All that is needed is a count of the lines in this data that contain the word "const".
++++++++
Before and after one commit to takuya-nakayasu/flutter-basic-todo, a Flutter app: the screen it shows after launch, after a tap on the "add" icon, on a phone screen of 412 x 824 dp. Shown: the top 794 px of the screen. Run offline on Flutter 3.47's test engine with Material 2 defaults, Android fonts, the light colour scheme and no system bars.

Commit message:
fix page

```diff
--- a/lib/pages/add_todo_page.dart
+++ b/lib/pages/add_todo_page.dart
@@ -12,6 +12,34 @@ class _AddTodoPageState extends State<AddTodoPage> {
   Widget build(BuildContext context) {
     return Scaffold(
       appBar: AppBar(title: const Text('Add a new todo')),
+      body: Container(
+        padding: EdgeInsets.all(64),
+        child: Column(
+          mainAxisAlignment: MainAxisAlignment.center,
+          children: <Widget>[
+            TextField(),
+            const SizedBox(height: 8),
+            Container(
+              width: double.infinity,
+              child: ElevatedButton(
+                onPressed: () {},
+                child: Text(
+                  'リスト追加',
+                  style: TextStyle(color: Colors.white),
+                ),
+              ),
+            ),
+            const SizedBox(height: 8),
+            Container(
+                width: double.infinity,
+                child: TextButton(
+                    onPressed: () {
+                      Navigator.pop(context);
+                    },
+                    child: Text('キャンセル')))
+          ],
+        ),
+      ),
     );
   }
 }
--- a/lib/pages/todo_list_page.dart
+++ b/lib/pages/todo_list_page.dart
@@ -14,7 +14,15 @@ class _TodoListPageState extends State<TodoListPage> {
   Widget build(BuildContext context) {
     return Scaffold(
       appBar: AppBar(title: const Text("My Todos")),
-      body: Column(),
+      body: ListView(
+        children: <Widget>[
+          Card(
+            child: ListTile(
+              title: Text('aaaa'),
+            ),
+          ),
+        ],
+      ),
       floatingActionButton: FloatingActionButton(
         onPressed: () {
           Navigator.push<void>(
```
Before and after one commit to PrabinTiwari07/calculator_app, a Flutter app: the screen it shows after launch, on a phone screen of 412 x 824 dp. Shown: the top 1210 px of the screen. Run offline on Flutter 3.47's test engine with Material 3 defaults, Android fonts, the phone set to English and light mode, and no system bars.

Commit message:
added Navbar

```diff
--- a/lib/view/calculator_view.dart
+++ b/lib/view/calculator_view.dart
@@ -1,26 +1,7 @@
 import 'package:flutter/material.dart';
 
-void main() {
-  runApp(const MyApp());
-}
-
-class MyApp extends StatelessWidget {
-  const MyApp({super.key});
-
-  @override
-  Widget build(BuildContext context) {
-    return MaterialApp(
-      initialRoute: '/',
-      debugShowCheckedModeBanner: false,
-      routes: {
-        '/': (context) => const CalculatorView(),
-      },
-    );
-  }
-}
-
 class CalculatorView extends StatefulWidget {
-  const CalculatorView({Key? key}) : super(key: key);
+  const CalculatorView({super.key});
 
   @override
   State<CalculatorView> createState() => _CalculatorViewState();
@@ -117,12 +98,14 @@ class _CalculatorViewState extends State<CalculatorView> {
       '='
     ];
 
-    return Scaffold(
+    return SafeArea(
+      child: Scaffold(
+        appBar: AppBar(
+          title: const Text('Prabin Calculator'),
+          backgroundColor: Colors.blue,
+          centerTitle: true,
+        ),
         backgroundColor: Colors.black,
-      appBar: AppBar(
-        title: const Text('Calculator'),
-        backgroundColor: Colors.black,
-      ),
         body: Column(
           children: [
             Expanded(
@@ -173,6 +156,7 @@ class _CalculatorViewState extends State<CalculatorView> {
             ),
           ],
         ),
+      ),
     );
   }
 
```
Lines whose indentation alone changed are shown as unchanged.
++++++++
Solution to this problem:
11